PNW Race, Racism, Anti-Racism Series
Since the brutal killing of George Floyd, millions of Americans and people in other countries have been shocked and outraged. Hundreds of protests have been held in cities large and small across America – perhaps the largest demonstrations against racism since the Civil Rights Movement of the 1960s. Urgent questions about inequality, racial discrimination and police violence have opened up a national dialogue.
Engage with us in faculty-driven discussion as we reflect on these recent events and social movements.
Spring 2021 Series
Registration is not required, but it is strongly encouraged. The Zoom password is 5Kb0AC.
Race, Gender and the 2020 Election
Nadia E. Brown, associate professor of political science, Purdue West Lafayette, assesses the nation’s commitment to democratic ideals, focusing on the inclusion and exclusion of minoritized groups during the 2020 election, especially Black women voters and candidates.
Interview with Q&A
Tuesday, March 23, 12:30-1:45 PM
The 1619 Project # Summer of 2020
Reflecting on The New York Times 1619 Project – a history of the British imperialist project of enslaving Africans and colonizing America – Mita Choudhury, professor of English, invites a dialogue about the subversive power of protests, riots and resistance to authoritarianism.
Interview with Q&A
Monday, April 19, 12:30-1:45 PM
In The News
PNW’s ‘Race’ Discussion Looks Ahead To Next Steps in Social Justice Movement
La Porte County Herald-Dispatch
Black Lives Matter, Other Protest Groups Seeking To Be Heard Again
PNW Faculty to Begin Monthly ‘Race, Racism, Anti-Racism’ Series for Students, Community
Purdue Northwest Faculty Members Hope to Combat Racism Through Education
Purdue Professor, Exonerated Gary Man Set To Discuss Race and Wrongful Convictions
Championing a Transformation of Society to Fight Racism

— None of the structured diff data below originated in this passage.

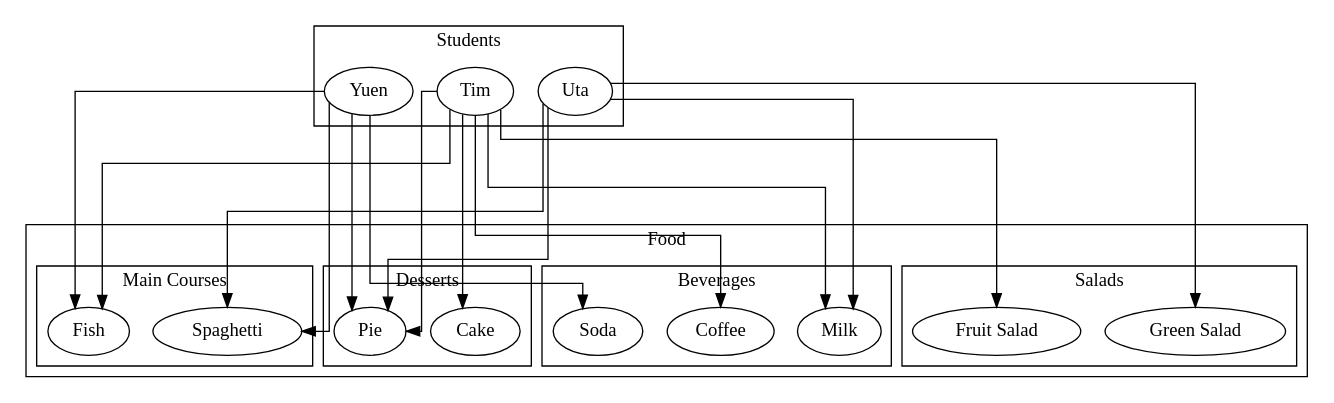
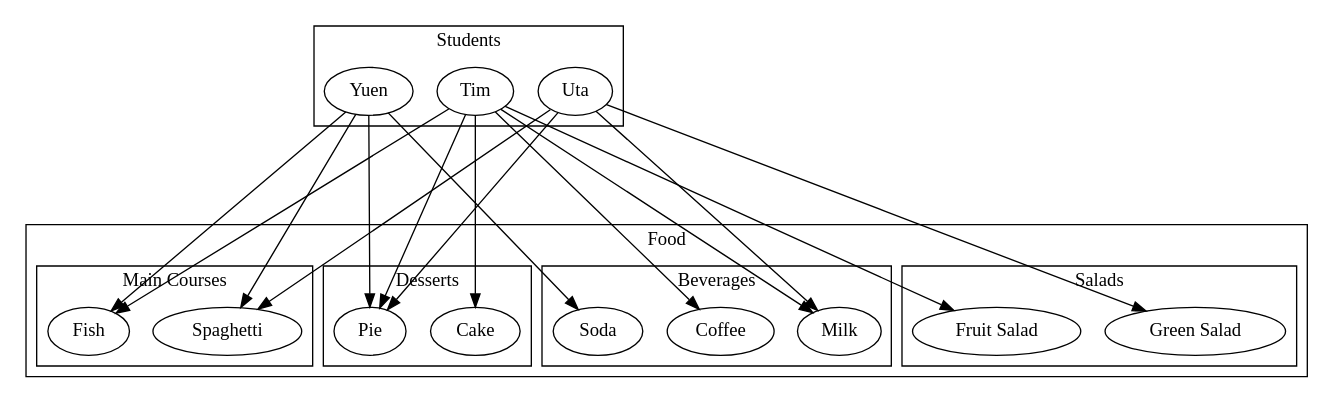
The diagram in CSDS 302 - Discrete Math/HW/3.md (tnichols217/notes), drawn with Graphviz before and after one commit. The commit also changed other lines of this file, not shown here.

````diff
--- a/CSDS 302 - Discrete Math/HW/3.md
+++ b/CSDS 302 - Discrete Math/HW/3.md
@@ -141,45 +141,45 @@
 ```dot
 digraph {
-	splines=ortho
+	splines=false
 	ranksep=2
 	subgraph {
 		label=Students
 		cluster=true
 		a [label=Uta]
 		b [label=Tim]
 		c [label=Yuen]
 	}
 	subgraph {
 		label=Food
 		cluster=true
 		subgraph {
 			label=Salads
 			cluster=true
 			A [label="Green Salad"]
 			B [label="Fruit Salad"]
 		}
 		subgraph {
 			label="Main Courses"
 			cluster=true
 			C [label="Spaghetti"]
 			D [label="Fish"]
 		}
 		subgraph {
 			label="Desserts"
 			cluster=true
 			E [label="Pie"]
 			F [label="Cake"]
 		}
 		subgraph {
 			label="Beverages"
 			cluster=true
 			G [label="Milk"]
 			H [label="Soda"]
 			I [label="Coffee"]
 		}
 	}
 	a->{ A C E G }
 	b->{ B D E F G I }
 	c->{ C D E H }
 }
 ```
````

How the Media Can Reframe a Protest is Next Topic of Purdue Series on Racism
Lies, Distortions, Misinformation
US News & World Report
Wrongfully Convicted Indiana Man Seeking Justice Reform
Unheard Voices Of Protest
Three leaders of protests against racism and police violence engaged in a roundtable discussion about how they are strategically and tactically challenging racist practices in the US. Aislinn Pulley (Chicago Black Lives Matter), Jae Yates (Twin Cities Coalition for Justice) and Missie Summers (Porter County BLM) led a panel conversation hosted by PNW professor of media studies Lee Artz.
Health, Equity and Communities of Color
On World Cancer Day, associate professor of English Karen Bishop-Morris talks with Tranece Artis (Executive Director, Laini Fluellen Charities), Shari McKinley (Engagement Supervisor, ACCESS Community Health) and Rachel Nagengast (ACCESS Cancer Education Program Specialist).
The Return of Black-Led Grassroots Politics
What are the structures and practices of racism in the US? How do protests, defunding police, and removing statues address inequality? What do protests accomplish?
Race and Wrongful Convictions
How is the criminal justice system racially biased? What practices by police and courts express and affect race inequality? What actions might challenge wrongful convictions?
Media Framing and the Politics of Racism
How do media frame police violence and protests? How do media promote politician reforms and silence black voices for systemic change? How do media represent race relations?
Lee Artz, Ph.D.
Professor of Communication, PNW
How to Talk About Race in the 21st Century
What is the global context for race? What is the connection between race and colonialism? How can we understand individual and systemic racism?
Kim Scipes, Ph.D.
Professor of Sociology, PNW